This classic high hill walk retraces the route of the famous mass trespass onto Kinder Scout on 24th April 1932. Please bear in mind the walk does include some ford crossings.
Having passed the memorial plaque at Bowden Bridge on the River Kinder we head up via Kinder Reservoir and William Clough onto the Kinder plateau. The Pennine Way is then followed, passing the dramatic Kinder Downfall, and topping out at Kinder Low (633m). We descend towards Edale Cross then heading west to Coldwell Clough, and contouring round Elle Bank we pick up the River Kinder back to Hayfield.
With a bit of luck there should be time for a quick well-earned cuppa or a pint (hopefully)!

Moderate/leisurely Leader: Joan McGlinchey   Distance : 6.50 miles

This is a challenging walk in more ways than one !!
The 1st part of our walk starts as we head towards the Quarry and Stones House. Then we have a very steep hill to climb, which we will take slowly- (It’s not called the High Peak District for nothing). This heads towards the Sheepford and Kinderlow End. Before we reach Kinderlow End we bear to the right and make our way to the Valve Chamber and Stony Ford. We start the second part of our walk here. This is where you will have to bear with me, as the second part that we walked turned out to be unsuitable. So, today’s 2nd part has not been recced – sorry.
We will head toward Coldwell Clough, and continue making our way down to Hayfield going past part of the wood at Elle Bank, then Stubbs Farm and Highgate head.

Easy Leader: Jackie Gudgeon   Distance : 5-5.5 miles

We leave the coach park in Hayfield to set off east through the village and then along the River Sett and past the camp site at Bowden Bridge,- fairly flat for just over a mile. We then turn south along a metalled lane, turning off onto a rough track which climbs steadily, with Mount Famine and South Head looming ahead. Don’t worry we are not going to climb either of these, but reach a col just before these impressive hills, by Higher Heys Farm. Lunch will be up here at our highest point of the walk, on whichever side of the wall is the most sheltered, with stunning views either way. Dropping down now into the valley to cross the A624 at Peep-o-Day, followed by a slight uphill before following the contours past Far Phoside to Phoside Farm. Here we have a choice! We can climb a little higher to almost reach the TV Station tower, followed by a long descent to the Sett Valley Trail in Birch Vale, or we can carry on past Ridge Top to descend into the valley a little nearer to Hayfield. Depends how we feel at the time.

Notes On The Area

The pretty name and rural setting disguise Hayfield’s industrial past; the village once hummed and rattled to the sound of cotton and paper mills, calico printing and dye works. It also resounded to marching feet and cries of protest when in 1830 a mob of 1,000 mill workers gathered to demand a living wage and were dispersed by hussars.

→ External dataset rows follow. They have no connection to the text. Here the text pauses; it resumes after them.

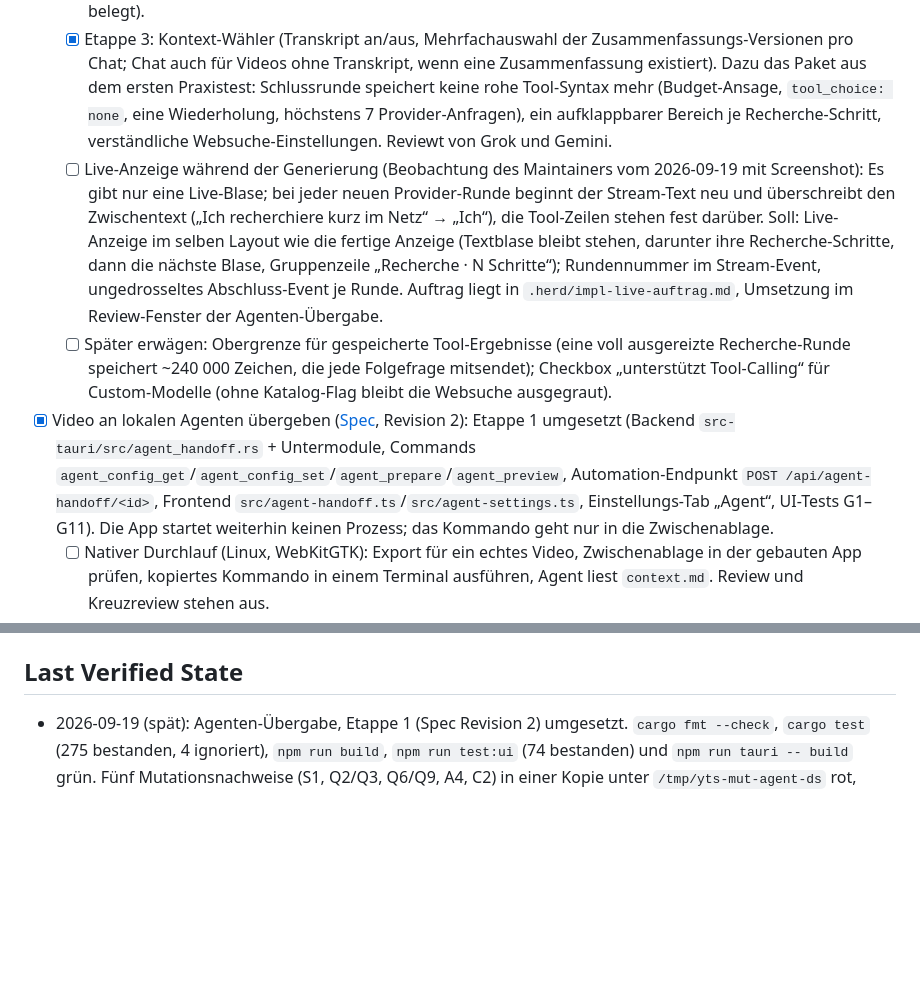
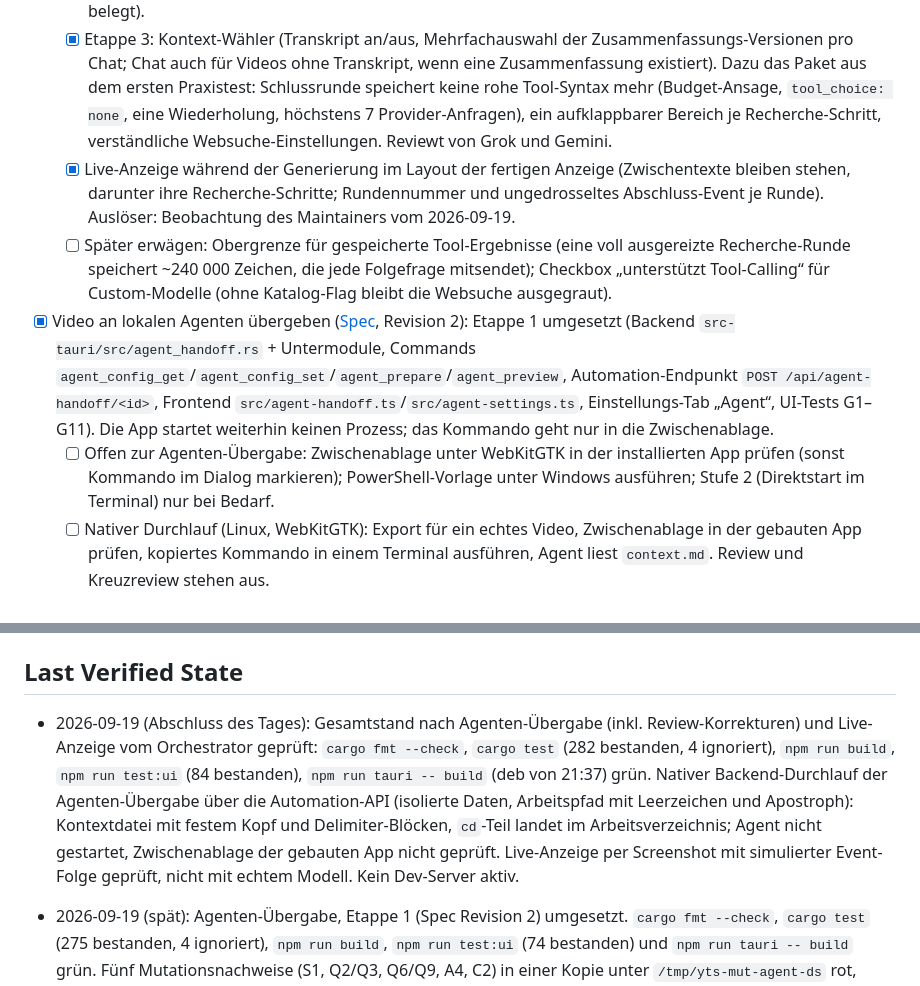
Before and after one commit to ralfkuh-lab/youtube-summarizer, a Markdown page: TODO.md, 2 parts joined by grey strips. Rendered like a GitHub page; blank space fills up the shorter version.

Commit message:
Record the agent handoff and live display acceptance in TODO.md
Co-Authored-By: Claude Fable 5.1 <noreply@anthropic.com>

```diff
--- a/TODO.md
+++ b/TODO.md
@@ -39,9 +39,10 @@ tab, and detail tooltip on the 'T' status chip) — spec:
   - [x] Etappe 2a/2b: Websuche per Tool-Calling (SearXNG + Seitenabruf mit Adresssperre, Tool-Schleife, Einstellungs-Tab „Websuche“, Tool-Aktivität im Chat). Reviewt von Grok, Gemini und Opus (Codex fiel wegen Limit aus).
   - [ ] Manuell in der installierten App prüfen: Live-Streaming, Tool-Aktivität während der Anfrage, „Stopp“, Video-/Chatwechsel während einer Anfrage (bisher nur per UI-Tests mit Mock und per Automation-API belegt).
   - [x] Etappe 3: Kontext-Wähler (Transkript an/aus, Mehrfachauswahl der Zusammenfassungs-Versionen pro Chat; Chat auch für Videos ohne Transkript, wenn eine Zusammenfassung existiert). Dazu das Paket aus dem ersten Praxistest: Schlussrunde speichert keine rohe Tool-Syntax mehr (Budget-Ansage, `tool_choice: none`, eine Wiederholung, höchstens 7 Provider-Anfragen), ein aufklappbarer Bereich je Recherche-Schritt, verständliche Websuche-Einstellungen. Reviewt von Grok und Gemini.
-  - [ ] Live-Anzeige während der Generierung (Beobachtung des Maintainers vom 2026-09-19 mit Screenshot): Es gibt nur eine Live-Blase; bei jeder neuen Provider-Runde beginnt der Stream-Text neu und überschreibt den Zwischentext („Ich recherchiere kurz im Netz“ → „Ich“), die Tool-Zeilen stehen fest darüber. Soll: Live-Anzeige im selben Layout wie die fertige Anzeige (Textblase bleibt stehen, darunter ihre Recherche-Schritte, dann die nächste Blase, Gruppenzeile „Recherche · N Schritte“); Rundennummer im Stream-Event, ungedrosseltes Abschluss-Event je Runde. Auftrag liegt in `.herd/impl-live-auftrag.md`, Umsetzung im Review-Fenster der Agenten-Übergabe.
+  - [x] Live-Anzeige während der Generierung im Layout der fertigen Anzeige (Zwischentexte bleiben stehen, darunter ihre Recherche-Schritte; Rundennummer und ungedrosseltes Abschluss-Event je Runde). Auslöser: Beobachtung des Maintainers vom 2026-09-19.
   - [ ] Später erwägen: Obergrenze für gespeicherte Tool-Ergebnisse (eine voll ausgereizte Recherche-Runde speichert ~240 000 Zeichen, die jede Folgefrage mitsendet); Checkbox „unterstützt Tool-Calling“ für Custom-Modelle (ohne Katalog-Flag bleibt die Websuche ausgegraut).
 - [x] Video an lokalen Agenten übergeben ([Spec](docs/spec-agent-handoff.md), Revision 2): Etappe 1 umgesetzt (Backend `src-tauri/src/agent_handoff.rs` + Untermodule, Commands `agent_config_get`/`agent_config_set`/`agent_prepare`/`agent_preview`, Automation-Endpunkt `POST /api/agent-handoff/<id>`, Frontend `src/agent-handoff.ts`/`src/agent-settings.ts`, Einstellungs-Tab „Agent“, UI-Tests G1–G11). Die App startet weiterhin keinen Prozess; das Kommando geht nur in die Zwischenablage.
+  - [ ] Offen zur Agenten-Übergabe: Zwischenablage unter WebKitGTK in der installierten App prüfen (sonst Kommando im Dialog markieren); PowerShell-Vorlage unter Windows ausführen; Stufe 2 (Direktstart im Terminal) nur bei Bedarf.
   - [ ] Nativer Durchlauf (Linux, WebKitGTK): Export für ein echtes Video, Zwischenablage in der gebauten App prüfen, kopiertes Kommando in einem Terminal ausführen, Agent liest `context.md`. Review und Kreuzreview stehen aus.
   - [ ] Windows offen: Die PowerShell-Vorlage ist nur als Zeichenkette getestet, nicht unter Windows ausgeführt (siehe `AGENTS.md`).
 - [x] Code-Review vom 2026-09-06 abarbeiten: [Befunde und Abhilfen](docs/code-review-2026-09-06.md).
@@ -75,6 +76,14 @@ tab, and detail tooltip on the 'T' status chip) — spec:
 
 ## Last Verified State
 
+- 2026-09-19 (Abschluss des Tages): Gesamtstand nach Agenten-Übergabe (inkl. Review-Korrekturen)
+  und Live-Anzeige vom Orchestrator geprüft: `cargo fmt --check`, `cargo test` (282 bestanden,
+  4 ignoriert), `npm run build`, `npm run test:ui` (84 bestanden), `npm run tauri -- build`
+  (deb von 21:37) grün. Nativer Backend-Durchlauf der Agenten-Übergabe über die Automation-API
+  (isolierte Daten, Arbeitspfad mit Leerzeichen und Apostroph): Kontextdatei mit festem Kopf und
+  Delimiter-Blöcken, `cd`-Teil landet im Arbeitsverzeichnis; Agent nicht gestartet,
+  Zwischenablage der gebauten App nicht geprüft. Live-Anzeige per Screenshot mit simulierter
+  Event-Folge geprüft, nicht mit echtem Modell. Kein Dev-Server aktiv.
 - 2026-09-19 (spät): Agenten-Übergabe, Etappe 1 (Spec Revision 2) umgesetzt. `cargo fmt --check`,
   `cargo test` (275 bestanden, 4 ignoriert), `npm run build`, `npm run test:ui` (74 bestanden) und
   `npm run tauri -- build` grün. Fünf Mutationsnachweise (S1, Q2/Q3, Q6/Q9, A4, C2) in einer Kopie
```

Eleven men appeared at Derby Assizes as a result but the cotton industry was in terminal decline and all the anger was in vain.

We ramblers owe much to the famous “mass trepass” of ramblers onto Kinder Scout which took place a century later on 24th April 1932 in order to gain access to the hills. The starting point was Hayfield. It was a peaceful protest, but politically explosive. About 500 walkers took part, climbing the public footpath out of Hayfield to William Clough. A brief scuffle took place when the protestors left the path and were met by a group of gamekeepers on Sandy Heys, but there was no real confrontation and nobody bothered to trespass to the top of Kinder. Even so, six protestors were arrested and thrown into the old Hayfield lock-up on Market Street. They duly appeared at Derby Assizes and were sentenced to up to six months in gaol, which resulted in a publicity bonanza for the ramblers and ensured a place in history for Hayfield and the “right to roam”.

Despite the occasional flurries of excitement, Hayfield is now a peaceful little village, catering for tourists of all kinds. Serious walkers head east out of the village, up and over the green foothills to the russet expanse of the Kinder plateau. Families and easier-going ramblers head west along the Sett Valley Trail towards New Mills. The car park at the start of this three-mile trail, separated from the main village by the A624, was once the railway station, and the trail itself follows the course of the single-track line. In its heyday thousands of day visitors arrived here from Manchester via the New Mills branch line. Hayfield marked the end of the mill towns and the start of the countryside.

The Kinder Downfall is often a focus for ramblers on Kinder Scout – and rightly so – a chasm of dark gritstone topped by blocks and flattened boulders into which the peaty waters of the Kinder River plunge. If a west or south-westerly gale happens to be blowing, you may witness the waterfall being blasted back in a plume of spray, drenching passers-by above! Equally spectacular are the effects of prolonged freezing when the cascade attracts ice climbers.